Monday, November 11, 2013

Of Gates and Hammers

This post covers two new releases - Ender's Game and Thor: The Dark World.  Look, I wanted to be excited about these - especially Ender's, but I fear there is little joy here.  Let me be clear - both of these films are solid efforts, but neither one really worked for me.  Let's discuss.

Nope, the gate's still up.
First, Ender's Game. This was always an ambitious project, which might explain why the book was published in the mid-80s and the film is just now seeing the light of day.  Orson Scott Card created an intricate, fascinating world with this series and I worried a bit.  It turns out that my anxiety on this one was well placed.  Too much of this rich narrative is skimmed over which pulls the punch from the ultimate reveal.  (Also, I need a re-read on this, but some relationships are just not quite right in this one, at least by my recollection.)  While the movie still makes some good points about whether or not war should have rules, what it takes to make a good leader, and the ethics of using child soldiers, this Game wastes some excellent actors and some very pretty effects. It isn't a hot mess, by any stretch of the imagination, but I grieve what could have been.  Director Gavin Hood (he directed X-Men Origins: Wolverine which alone says a few things) has not managed to breach the enemy's gate with this film.  Skip the movie and read the book.

(See - I didn't even get into Card's politics and let me tell you, that took some doing.  I myself am a little conflicted as I like the book tremendously but find Card himself to be - well, let's just say we disagree on some things.  Not sure what I mean?  Click here. For a view on whether Card's politics are affecting the box office, click here.)

Hammer?  No, but I've got some pliers.
Second, Thor: The Dark World.  This is a different kettle of Norse fish.  While Ender's Game expects a too-thin story to support too much weight, Thor's just having fun.  There's nothing wrong with having fun, and watching Tom Hiddleston strut and mock isn't a bad way to while away half an afternoon.  Provided you don't expect anything more than that, you'll be happy.  The Rainbow Bridge (Bifrost) has never looked better and Idris Elba's Heimdall is just cool.  He's far more menacing than Anthony Hopkins' Odin, which is a pity.  I mean, shouldn't you tremble when Odin sweeps into a room?  The story's thin, which is a shame, as I wanted to see Christopher Eccleston's Malekith glower and scheme and scare.  Instead, he's a generic bad guy who wants to destroy things Just Because.  He also picks up flawless English when the plot requires it.  This is not to pick on Eccleston - there were a lot of deliveries from the Plot Convenience Warehouse in this production.  Look, it's fun.  Buy your popcorn, say a little prayer of gratitude for the creative mind of Walt Simonson, and enjoy.
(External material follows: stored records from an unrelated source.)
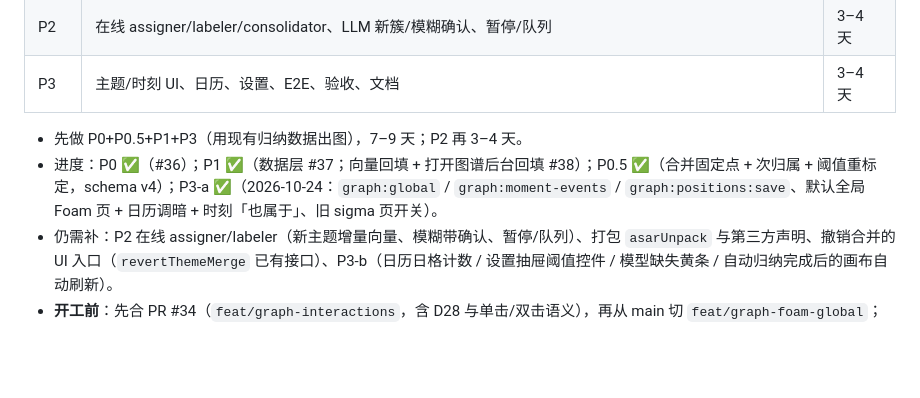
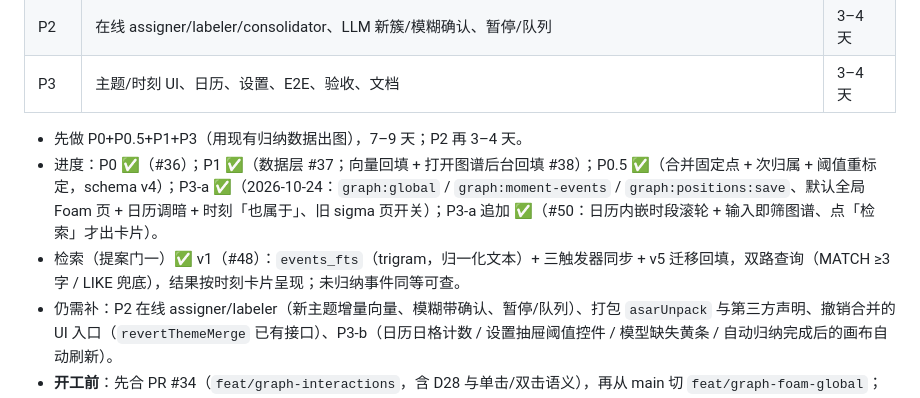
Before and after one commit to Charlie929-dot/Gotcha, a Markdown page: docs/m2-graph-redesign.md, the part around the change. Rendered like a GitHub page; blank space fills up the shorter version.

```diff
--- a/docs/m2-graph-redesign.md
+++ b/docs/m2-graph-redesign.md
@@ -462,7 +462,8 @@ CREATE TABLE IF NOT EXISTS theme_centroids (    -- 主题成员事件质心
 | P3 | 主题/时刻 UI、日历、设置、E2E、验收、文档 | 3–4 天 |
 
 - 先做 P0+P0.5+P1+P3（用现有归纳数据出图），7–9 天；P2 再 3–4 天。
-- 进度：P0 ✅（#36）；P1 ✅（数据层 #37；向量回填 + 打开图谱后台回填 #38）；P0.5 ✅（合并固定点 + 次归属 + 阈值重标定，schema v4）；P3-a ✅（2026-10-24：`graph:global` / `graph:moment-events` / `graph:positions:save`、默认全局 Foam 页 + 日历调暗 + 时刻「也属于」、旧 sigma 页开关）。
+- 进度：P0 ✅（#36）；P1 ✅（数据层 #37；向量回填 + 打开图谱后台回填 #38）；P0.5 ✅（合并固定点 + 次归属 + 阈值重标定，schema v4）；P3-a ✅（2026-10-24：`graph:global` / `graph:moment-events` / `graph:positions:save`、默认全局 Foam 页 + 日历调暗 + 时刻「也属于」、旧 sigma 页开关）；P3-a 追加 ✅（#50：日历内嵌时段滚轮 + 输入即筛图谱、点「检索」才出卡片）。
+- 检索（提案门一）✅ v1（#48）：`events_fts`（trigram，归一化文本）+ 三触发器同步 + v5 迁移回填，双路查询（MATCH ≥3 字 / LIKE 兜底），结果按时刻卡片呈现；未归纳事件同等可查。
 - 仍需补：P2 在线 assigner/labeler（新主题增量向量、模糊带确认、暂停/队列）、打包 `asarUnpack` 与第三方声明、撤销合并的 UI 入口（`revertThemeMerge` 已有接口）、P3-b（日历日格计数 / 设置抽屉阈值控件 / 模型缺失黄条 / 自动归纳完成后的画布自动刷新）。
 - **开工前**：先合 PR #34（`feat/graph-interactions`，含 D28 与单击/双击语义），再从 main 切 `feat/graph-foam-global`；不要从当前 main 直接切（缺 D28）。
 
```
Also changed, not shown: docs/agent/workflow.md (+3 -3 lines).
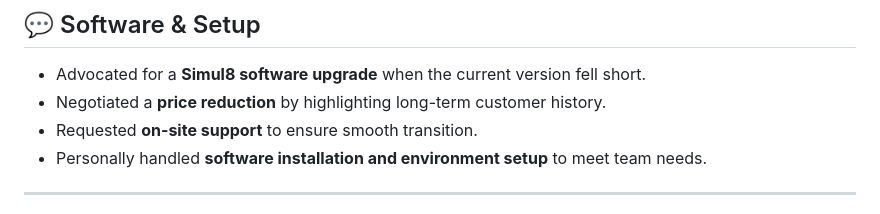
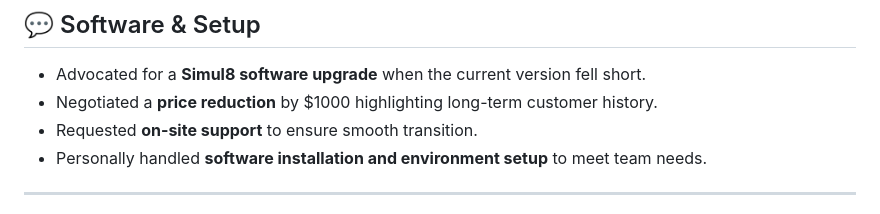
Before and after one commit to nili-yay/ProjectHub, a Markdown page: Modeling-Care-Clinic/README.md, the part around the change. Drawn GitHub-style.

```diff
--- a/Modeling-Care-Clinic/README.md
+++ b/Modeling-Care-Clinic/README.md
@@ -49,7 +49,7 @@ To answer this, I built a **discrete event simulation** using Simul8 to mirror t
 ## 💬 Software & Setup
 
 - Advocated for a **Simul8 software upgrade** when the current version fell short.
-- Negotiated a **price reduction** by highlighting long-term customer history.
+- Negotiated a **price reduction** by $1000 highlighting long-term customer history.
 - Requested **on-site support** to ensure smooth transition.
 - Personally handled **software installation and environment setup** to meet team needs.
 
```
Then go to your local comic shop and buy the Simonson omnibus.

No comments: